Bret was in Bankrate's Fame and Fortune column. He shared some of his philosophy on how he deals with the business of money in the music industry.
Get the best deal you can. If you're getting a deal from a promoter and they're trying to underpay you, look at the size of the venue, what they're selling tickets for, the gross income, the net income ... all of that matters. Because you're also taking care of your fans. I'm playing a place that holds 3,000 people. I don't want him selling $70 tickets but offering me $50,000. I'd rather he do a $30 ticket, and then I'll do it for $60,000.
It's simple business common sense. My biggest strength is using common sense financially. I excelled at consumer math in high school, when they sent you out with a fake $50 to go grocery shopping. I was the A-plus student in my class. It helped when we lived in L.A. without two nickels to rub together. They would send me to the store to get the food, and Bobby was a fry cook, so he'd cook the food up. Now we laugh about it, but in the game of rock 'n' roll, it's about survival at the very beginning, literally -- it's about not starving and having to say, "I have to go back to mom and dad in Pittsburgh."

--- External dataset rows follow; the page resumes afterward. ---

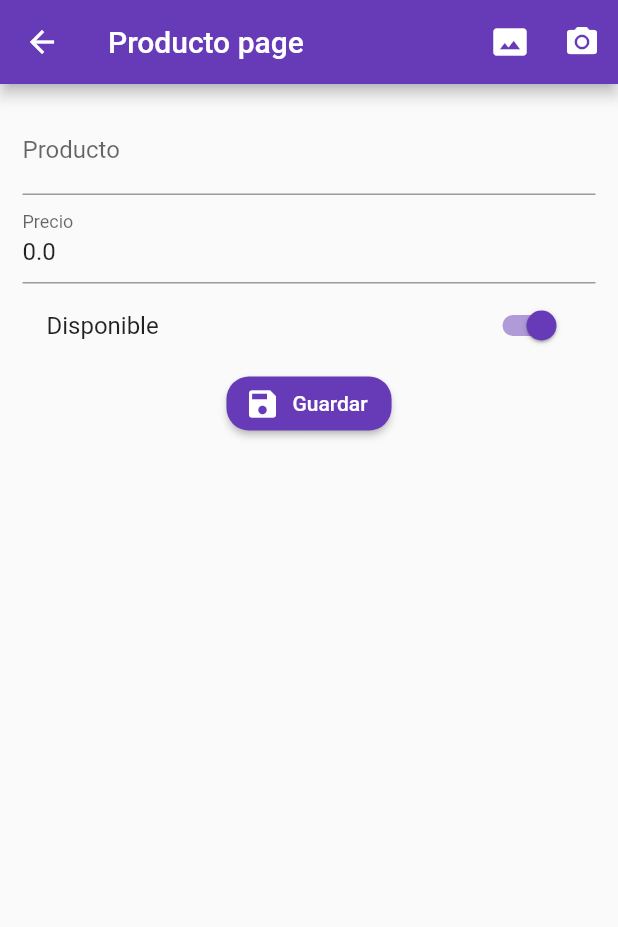
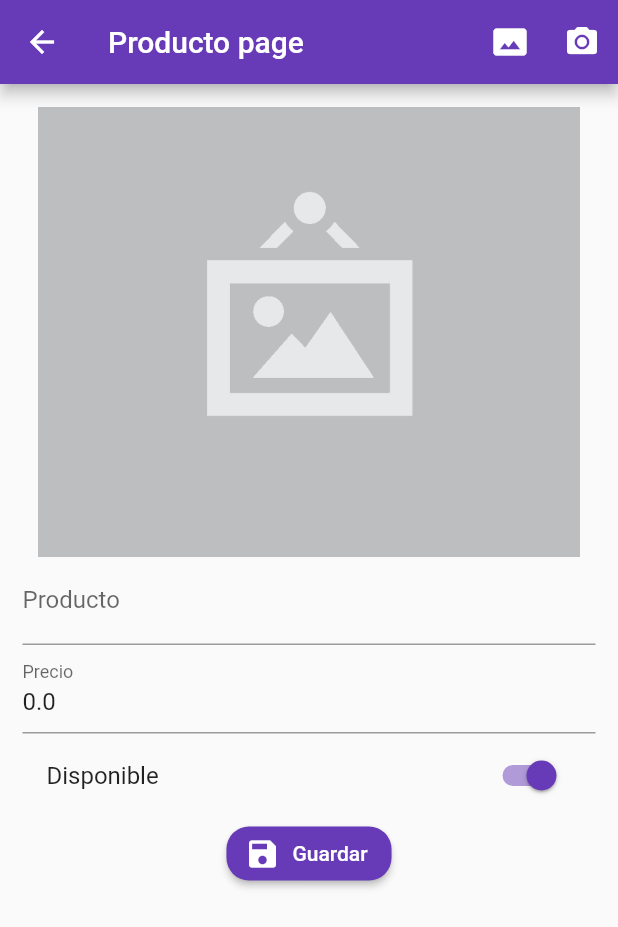
Before and after one commit to FelipeHft/formValidationBloc, a Flutter app: the screen it shows after launch, after a tap on the "add" icon, on a phone screen of 412 x 824 dp. Shown: the top 927 px of the screen. Run offline on Flutter 3.47's test engine with Material 2 defaults, Android fonts, the phone set to English and light mode, and no system bars; our stand-ins replace image_picker, rxdart; network calls fail.

Commit message:
seleccionar imagen del celular

```diff
--- a/lib/src/models/producto_model.dart
+++ b/lib/src/models/producto_model.dart
@@ -32,7 +32,7 @@ class ProductoModel {
     );
 
     Map<String, dynamic> toJson() => {
-        "id"        : id,
+        // "id"        : id,
         "titulo"    : titulo,
         "valor"     : valor,
         "disponible": disponible,
--- a/lib/src/pages/home_page.dart
+++ b/lib/src/pages/home_page.dart
@@ -1,19 +1,62 @@
 import 'package:flutter/material.dart';
-import 'package:formvalidationbloc/src/bloc/provider.dart';
+import 'package:formvalidationbloc/src/models/producto_model.dart';
+import 'package:formvalidationbloc/src/providers/productos_provider.dart';
+// import 'package:formvalidationbloc/src/bloc/provider.dart';
 
 class HomePage extends StatelessWidget {
+
+  final productosProvider = new ProductosProvider();
+
   @override
   Widget build(BuildContext context) {
 
-    final bloc = Provider.of(context);
+    // final bloc = Provider.of(context);
 
     return Scaffold(
       appBar: AppBar(
         title: Text('Home'),
       ),
-      body: Container(),
+      body: _crearListado(),
       floatingActionButton: _crearBoton(context),
     );
+  }
+
+  Widget _crearListado(){
+    return FutureBuilder(
+      future: productosProvider.cargarProductos(),
+      builder: (BuildContext context, AsyncSnapshot<List<ProductoModel>> snapshot) {
+        if(snapshot.hasData){
+
+          final productos = snapshot.data;
+          return ListView.builder(
+            itemCount: productos.length,
+            itemBuilder: (context, i) => _crearItem(context, productos[i]),
+          );
+
+        } else{
+          return Center(child: CircularProgressIndicator(),);
+        }
+      },
+    );
+  }
+
+  Widget _crearItem(BuildContext context, ProductoModel producto){
+
+    return Dismissible(
+      key: UniqueKey(),
+      background: Container(
+        color: Colors.red,
+      ),
+      onDismissed: (direccion){
+        productosProvider.borrarProducto(producto.id);
+      },
+      child: ListTile(
+        title: Text('${producto.titulo} - ${producto.valor}'),
+        subtitle: Text('${producto.id}'),
+        onTap: () => Navigator.pushNamed(context, 'producto', arguments: producto),
+      ),
+    );
+
   }
 
   _crearBoton(BuildContext context){
--- a/lib/src/pages/producto_page.dart
+++ b/lib/src/pages/producto_page.dart
@@ -1,6 +1,11 @@
+import 'dart:io';
+
 import 'package:flutter/material.dart';
+
 import 'package:formvalidationbloc/src/models/producto_model.dart';
+import 'package:formvalidationbloc/src/providers/productos_provider.dart';
 import 'package:formvalidationbloc/src/utils/utils.dart' as utils;
+import 'package:image_picker/image_picker.dart';
 
 class ProductoPage extends StatefulWidget {
 
@@ -10,22 +15,33 @@ class ProductoPage extends StatefulWidget {
 
 class _ProductoPageState extends State<ProductoPage> {
   final formKey = GlobalKey<FormState>();
+  final scaffoldKey = GlobalKey<ScaffoldState>();
+  final productoProvider = new ProductosProvider();
 
   ProductoModel producto = new ProductoModel();
+  bool _guardando = false;
+  File foto;
 
   @override
   Widget build(BuildContext context) {
+
+    ProductoModel prodData = ModalRoute.of(context).settings.arguments;
+    if(prodData != null){
+      producto = prodData;
+    }
+
     return Scaffold(
+      key: scaffoldKey,
       appBar: AppBar(
         title: Text('Producto page'),
         actions: <Widget>[
           IconButton(
             icon: Icon(Icons.photo_size_select_actual),
-            onPressed: (){},
+            onPressed: _seleccionarFoto,
           ),
           IconButton(
             icon: Icon(Icons.camera_alt),
-            onPressed: (){},
+            onPressed: _tomarFoto,
           ),
         ],
       ),
@@ -36,6 +52,7 @@ class _ProductoPageState extends State<ProductoPage> {
             key: formKey,
             child: Column(
               children: <Widget>[
+                _mostrarFoto(),
                 _crearNombre(),
                 _crearPrecio(),
                 _crearDisponible(),
@@ -104,7 +121,7 @@ class _ProductoPageState extends State<ProductoPage> {
       shape: RoundedRectangleBorder(
         borderRadius: BorderRadius.circular(15.0)
       ),
-      onPressed: _submit,
+      onPressed: ( _guardando ) ? null : _submit,
     );
   }
 
@@ -113,8 +130,66 @@ class _ProductoPageState extends State<ProductoPage> {
 
     formKey.currentState.save();
 
-    print(producto.titulo);
-    print(producto.valor);
-    print(producto.disponible);
+    setState(() { _guardando = true; });
+
+
+    if(producto.id == null){
+      productoProvider.crearProducto(producto);
+    }else{
+      productoProvider.editarProducto(producto);
+    }
+
+    // setState(() {  _guardando = false; });
+    mostrarSnackbar('Registro guardado');
+
+    Navigator.pop(context);
+
   }
+
+  void mostrarSnackbar(String mensaje){
+
+    final snackbar = SnackBar(
+      content: Text(mensaje),
+      duration: Duration(milliseconds: 1500),
+    );
+
+    scaffoldKey.currentState.showSnackBar(snackbar);
+
+  }
+
+  Widget _mostrarFoto(){
+
+    if(producto.fotoUrl != null){
+      return Container();
+    }else{
+      return Image(
+        image: AssetImage(foto?.path ?? 'assets/no-image.png'),
+        height: 300.0,
+        fit: BoxFit.cover,
+      );
+    }
+
+  }
+
+  _seleccionarFoto() async{
+
+    foto = await ImagePicker.pickImage(
+      source: ImageSource.gallery
+    );
+
+    if(foto != null){
+
+    }
+
+  }
+
+  _tomarFoto(){
+
+
+
+  }
+
+
+
+
 }
--- /dev/null
+++ b/lib/src/providers/productos_provider.dart
@@ -0,0 +1,75 @@
+import 'dart:convert';
+import 'package:http/http.dart' as http;
+
+import 'package:formvalidationbloc/src/models/producto_model.dart';
+
+class ProductosProvider{
+
+  final _url = 'https://flutter-varios-2ee18.firebaseio.com';
+
+  Future<bool> crearProducto( ProductoModel producto) async{
+
+    final url = '$_url/productos.json';
+
+    final resp = await http.post(url, body: productoModelToJson(producto));
+
+    final decodedData = json.decode(resp.body);
+
+    print(decodedData);
+    return true;
+
+  }
+
+  Future<bool> editarProducto( ProductoModel producto) async{
+
+    final url = '$_url/productos/${producto.id}.json';
+
+    final resp = await http.put(url, body: productoModelToJson(producto));
+
+    final decodedData = json.decode(resp.body);
+
+    print(decodedData);
+    return true;
+
+  }
+
+
+  Future<List<ProductoModel>> cargarProductos() async{
+
+    final url = '$_url/productos.json';
+    final resp = await http.get(url);
+
+    final Map<String, dynamic> decodedData = json.decode(resp.body);
+    final List<ProductoModel> productos = new List();
+
+    if (decodedData == null) return [];
+
+    decodedData.forEach((id, prod){
+
+      final prodTemp = ProductoModel.fromJson(prod);
+      prodTemp.id = id;
+
+      productos.add(prodTemp);
+
+    });
+
+    print(productos);
+
+    return productos;
+
+  }
+
+  Future<int> borrarProducto(String id) async{
+
+    final url = '$_url/productos/$id.json';
+    final resp = await http.delete(url);
+
+    print(json.decode(resp.body));
+
+    return 1;
+
+  }
+
+
+
+}
--- a/pubspec.yaml
+++ b/pubspec.yaml
@@ -24,6 +24,8 @@ dependencies:
   # Use with the CupertinoIcons class for iOS style icons.
   cupertino_icons: ^0.1.2
   rxdart: ^0.22.6
+  http:
+  image_picker: ^0.6.2+1
 
 dev_dependencies:
   flutter_test:
@@ -42,8 +44,8 @@ flutter:
   uses-material-design: true
 
   # To add assets to your application, add an assets section, like this:
-  # assets:
-  #  - images/a_dot_burr.jpeg
+  assets:
+   - assets/
   #  - images/a_dot_ham.jpeg
 
   # An image asset can refer to one or more resolution-specific "variants", see
```
Also changed, not shown: assets/jar-loading.gif (added), assets/no-image.png (added), pubspec.lock, 2 other files.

Bret sounds like he knows how to live within his means even though he has millions of dollars to his name. He keeps reinventing himself from rock star to reality star to what can keep his business afloat.